The overarching interest of the books is the work of the king as Israel becomes a monarchy. They begin at a time when the twelve tribes of Israel had long been violating the rules, ethics, and virtues of leadership that God laid out for them, which can be found in the books of Genesis through Deuteronomy. After almost 200 years of increasingly bad governance by a succession of “judges” (temporary leaders), Israel is in shambles. Samuel, Kings, and Chronicles narrate God’s intervention in Israel’s governance as his people move from a failing tribal confederation to a promising monarchy, which declines into failure as succeeding generations of kings abandon God and his ways. Regrettably, the story ends with destruction of Israel as a nation, never to be restored during the biblical period. This may not seem like a promising backdrop for a study of governance, but God’s guidance is always in evidence in the narrative, whether people choose to follow it or not. Reading the story thousands of years later, we can learn both from their success and their failures.
The books’ fundamental theological position is that if the king is faithful to God, the nation thrives economically, socially and militarily. If the king is faithless, national catastrophe ensues. So the history of God's people is told primarily through the actions of top governmental leaders, to use modern terms. Yet governance is needed in every sort of community or institution, whether political, civic, business, non-profit, academic, or anything else. The lessons of the books apply to governance in all sectors of society today. These books offer a rich study of leadership, demonstrating how the livelihood of many depends on what leaders do and say.

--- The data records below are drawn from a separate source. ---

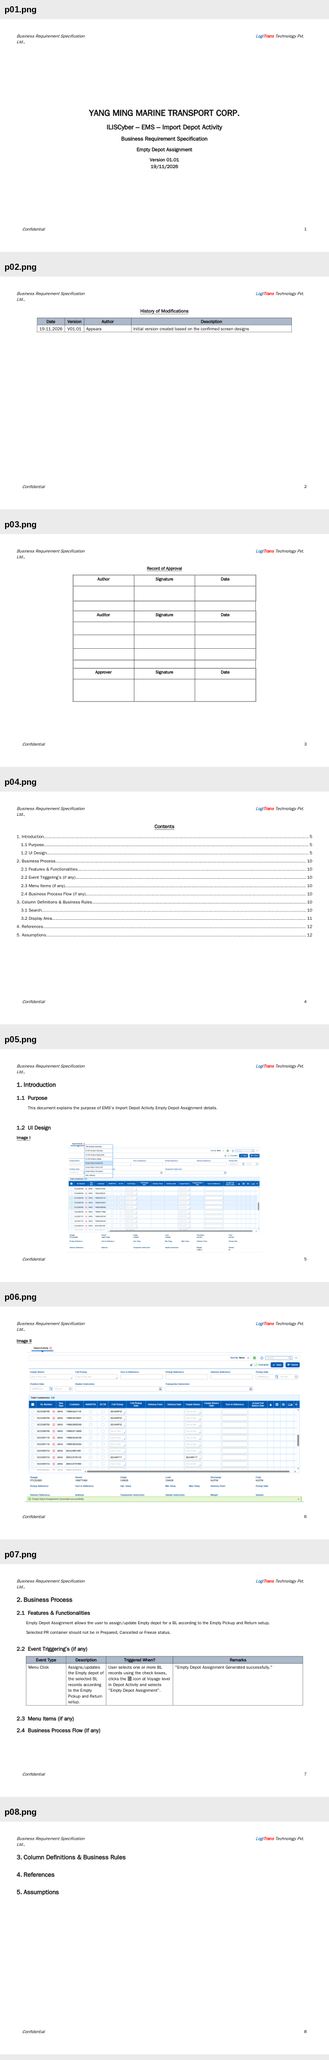
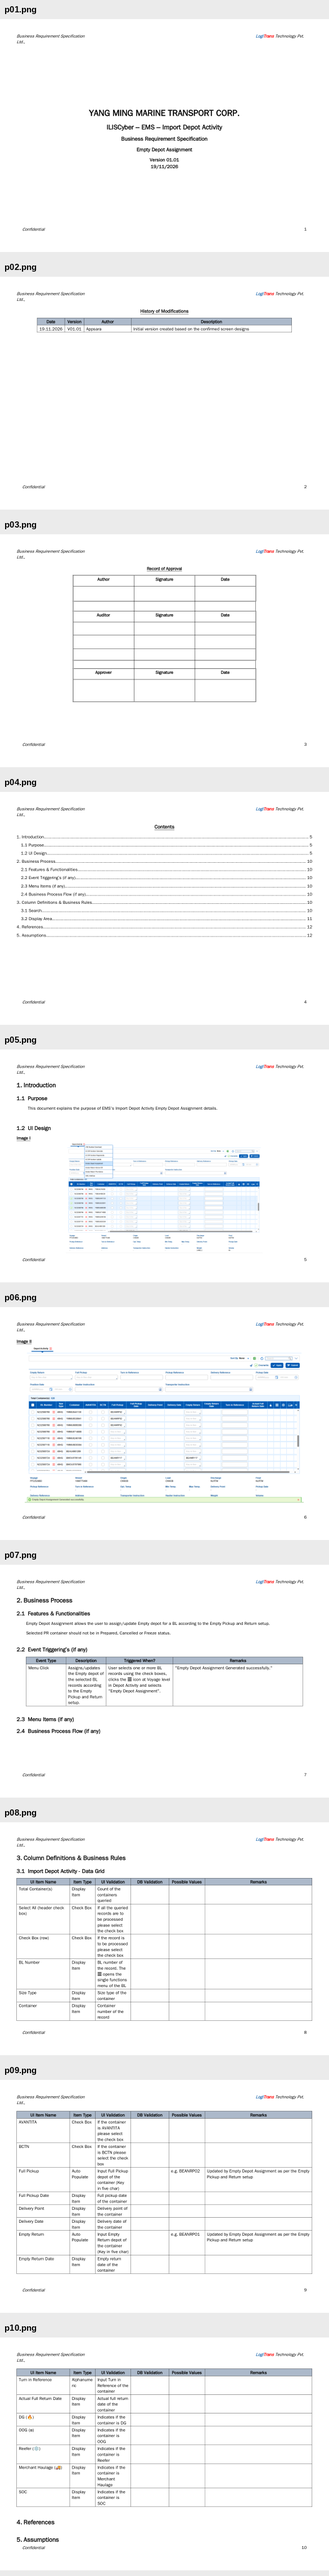
Import Depot Fn4 Empty Depot Assignment (Group): add Data Grid display table

diff --git a/work/brs/EMS_Help_Manual_Import_depot/PROGRESS.md b/work/brs/EMS_Help_Manual_Import_depot/PROGRESS.md
@@ -34,3 +34,4 @@
 - 2026-11-19 Fn5 images I-II approved.
 - 2026-11-19 Fn5 2.1 (A as manual), 2.2 (1 Menu Click), no section 3 approved; docx built, check passed. Awaiting docx approval.
 - 2026-11-19 Fn5 Empty Return Pre Advice docx approved; done. User asked to add Display Area fields to Fn4 (data updated in the grid).
+- 2026-11-19 Fn4 revisit: user asked for Display Area; chose full visible grid (B), icon names DG/OOG/Reefer/Merchant Haulage/SOC (user-chosen guesses); 21 rows approved; docx rebuilt (10 pages), check passed. Awaiting docx approval.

Scholars believe that, originally, each pair of books (1&2 Samuel, 1&2 Kings, 1&2 Chronicles) was a single entity split between two scrolls. The scrolls of Samuel and Kings form an integrated political history of the Israelite monarchies. Chronicles tells the same history as Kings, but with a focus on the priestly or worship aspects of Hebrew history. We will follow the narrative as in three acts: (1) From Tribal Confederation to Monarchy, (2) Monarchy's Golden Age, (3) From Failed Monarchies to Exile.